**About this exercise**
Below are entries. Pull out all lines containing "data".

**Material supplied**
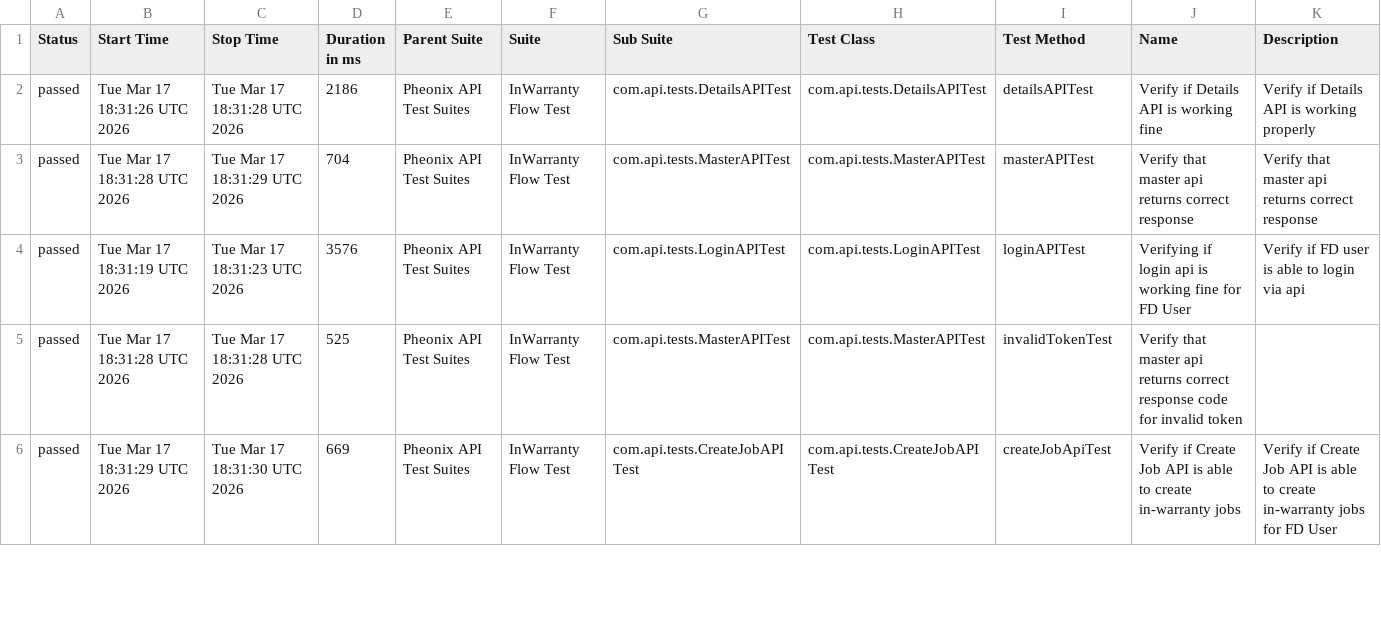
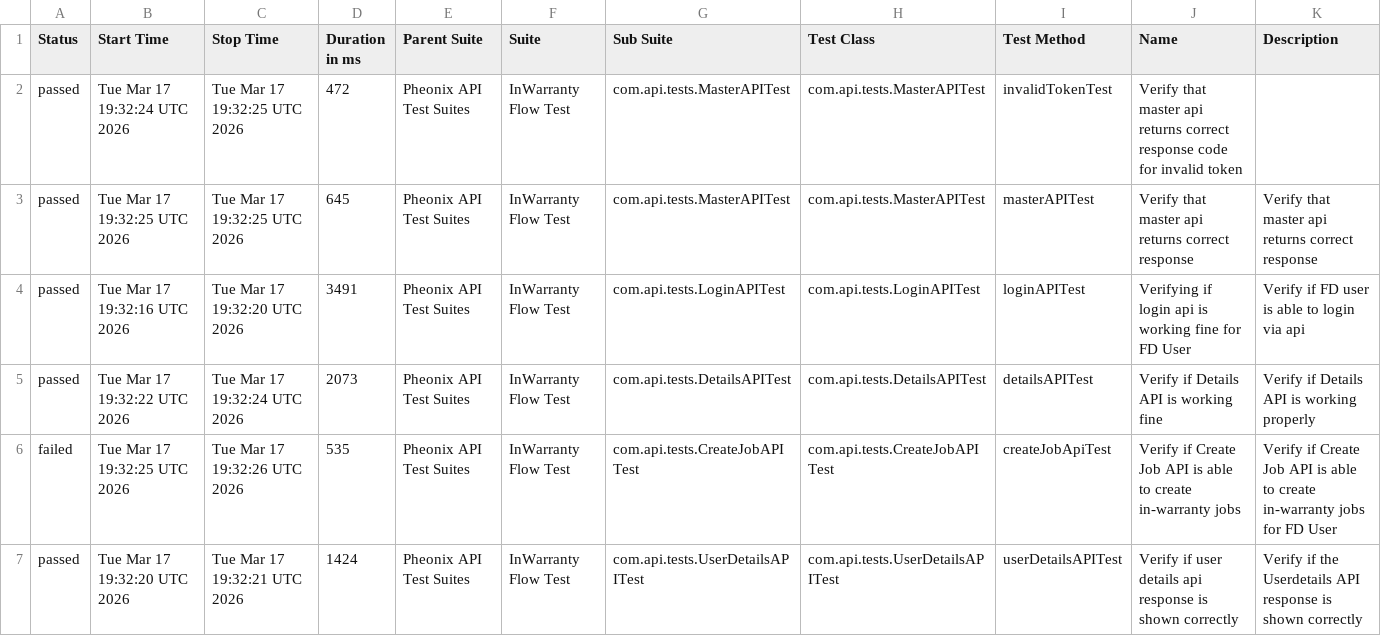
Before and after one commit to kstvds24/Phoenix-TestAutomationFrameWork, a CSV file: data/suites.csv, drawn as a sheet; only a part is shown; the diff covers the shown part only.

```diff
--- a/data/suites.csv
+++ b/data/suites.csv
@@ -1,6 +1,7 @@
 "Status","Start Time","Stop Time","Duration in ms","Parent Suite","Suite","Sub Suite","Test Class","Test Method","Name","Description"
-"passed","Tue Mar 17 18:31:26 UTC 2026","Tue Mar 17 18:31:28 UTC 2026","2186","Pheonix API Test Suites","InWarranty Flow Test","com.api.tests.DetailsAPITest","com.api.tests.DetailsAPITest","detailsAPITest","Verify if Details API is working fine","Verify if Details API is working properly"
-"passed","Tue Mar 17 18:31:28 UTC 2026","Tue Mar 17 18:31:29 UTC 2026","704","Pheonix API Test Suites","InWarranty Flow Test","com.api.tests.MasterAPITest","com.api.tests.MasterAPITest","masterAPITest","Verify that master api returns correct response","Verify that master api returns correct response"
-"passed","Tue Mar 17 18:31:19 UTC 2026","Tue Mar 17 18:31:23 UTC 2026","3576","Pheonix API Test Suites","InWarranty Flow Test","com.api.tests.LoginAPITest","com.api.tests.LoginAPITest","loginAPITest","Verifying if login api is working fine for FD User","Verify if FD user is able to login via api"
-"passed","Tue Mar 17 18:31:28 UTC 2026","Tue Mar 17 18:31:28 UTC 2026","525","Pheonix API Test Suites","InWarranty Flow Test","com.api.tests.MasterAPITest","com.api.tests.MasterAPITest","invalidTokenTest","Verify that master api returns correct response code for invalid token",""
-"passed","Tue Mar 17 18:31:29 UTC 2026","Tue Mar 17 18:31:30 UTC 2026","669","Pheonix API Test Suites","InWarranty Flow Test","com.api.tests.CreateJobAPITest","com.api.tests.CreateJobAPITest","createJobApiTest","Verify if Create Job API is able to create in-warranty jobs","Verify if Create Job API is able to create in-warranty jobs for FD User"
+"passed","Tue Mar 17 19:32:24 UTC 2026","Tue Mar 17 19:32:25 UTC 2026","472","Pheonix API Test Suites","InWarranty Flow Test","com.api.tests.MasterAPITest","com.api.tests.MasterAPITest","invalidTokenTest","Verify that master api returns correct response code for invalid token",""
+"passed","Tue Mar 17 19:32:25 UTC 2026","Tue Mar 17 19:32:25 UTC 2026","645","Pheonix API Test Suites","InWarranty Flow Test","com.api.tests.MasterAPITest","com.api.tests.MasterAPITest","masterAPITest","Verify that master api returns correct response","Verify that master api returns correct response"
+"passed","Tue Mar 17 19:32:16 UTC 2026","Tue Mar 17 19:32:20 UTC 2026","3491","Pheonix API Test Suites","InWarranty Flow Test","com.api.tests.LoginAPITest","com.api.tests.LoginAPITest","loginAPITest","Verifying if login api is working fine for FD User","Verify if FD user is able to login via api"
+"passed","Tue Mar 17 19:32:22 UTC 2026","Tue Mar 17 19:32:24 UTC 2026","2073","Pheonix API Test Suites","InWarranty Flow Test","com.api.tests.DetailsAPITest","com.api.tests.DetailsAPITest","detailsAPITest","Verify if Details API is working fine","Verify if Details API is working properly"
+"failed","Tue Mar 17 19:32:25 UTC 2026","Tue Mar 17 19:32:26 UTC 2026","535","Pheonix API Test Suites","InWarranty Flow Test","com.api.tests.CreateJobAPITest","com.api.tests.CreateJobAPITest","createJobApiTest","Verify if Create Job API is able to create in-warranty jobs","Verify if Create Job API is able to create in-warranty jobs for FD User"
+"passed","Tue Mar 17 19:32:20 UTC 2026","Tue Mar 17 19:32:21 UTC 2026","1424","Pheonix API Test Suites","InWarranty Flow Test","com.api.tests.UserDetailsAPITest","com.api.tests.UserDetailsAPITest","userDetailsAPITest","Verify if user details api response is shown correctly","Verify if the Userdetails API response is shown correctly"
```
Also changed, not shown: 1 removed row and 6 edited cells elsewhere in this file, data/behaviors.csv, 57 other files.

**Exercise solution**
Before and after one commit to kstvds24/Phoenix-TestAutomationFrameWork, a CSV file: data/suites.csv, drawn as a sheet; only a part is shown; the diff covers the shown part only.
--- a/data/suites.csv
+++ b/data/suites.csv
Also changed, not shown: 1 removed row and 6 edited cells elsewhere in this file, data/behaviors.csv, 57 other files.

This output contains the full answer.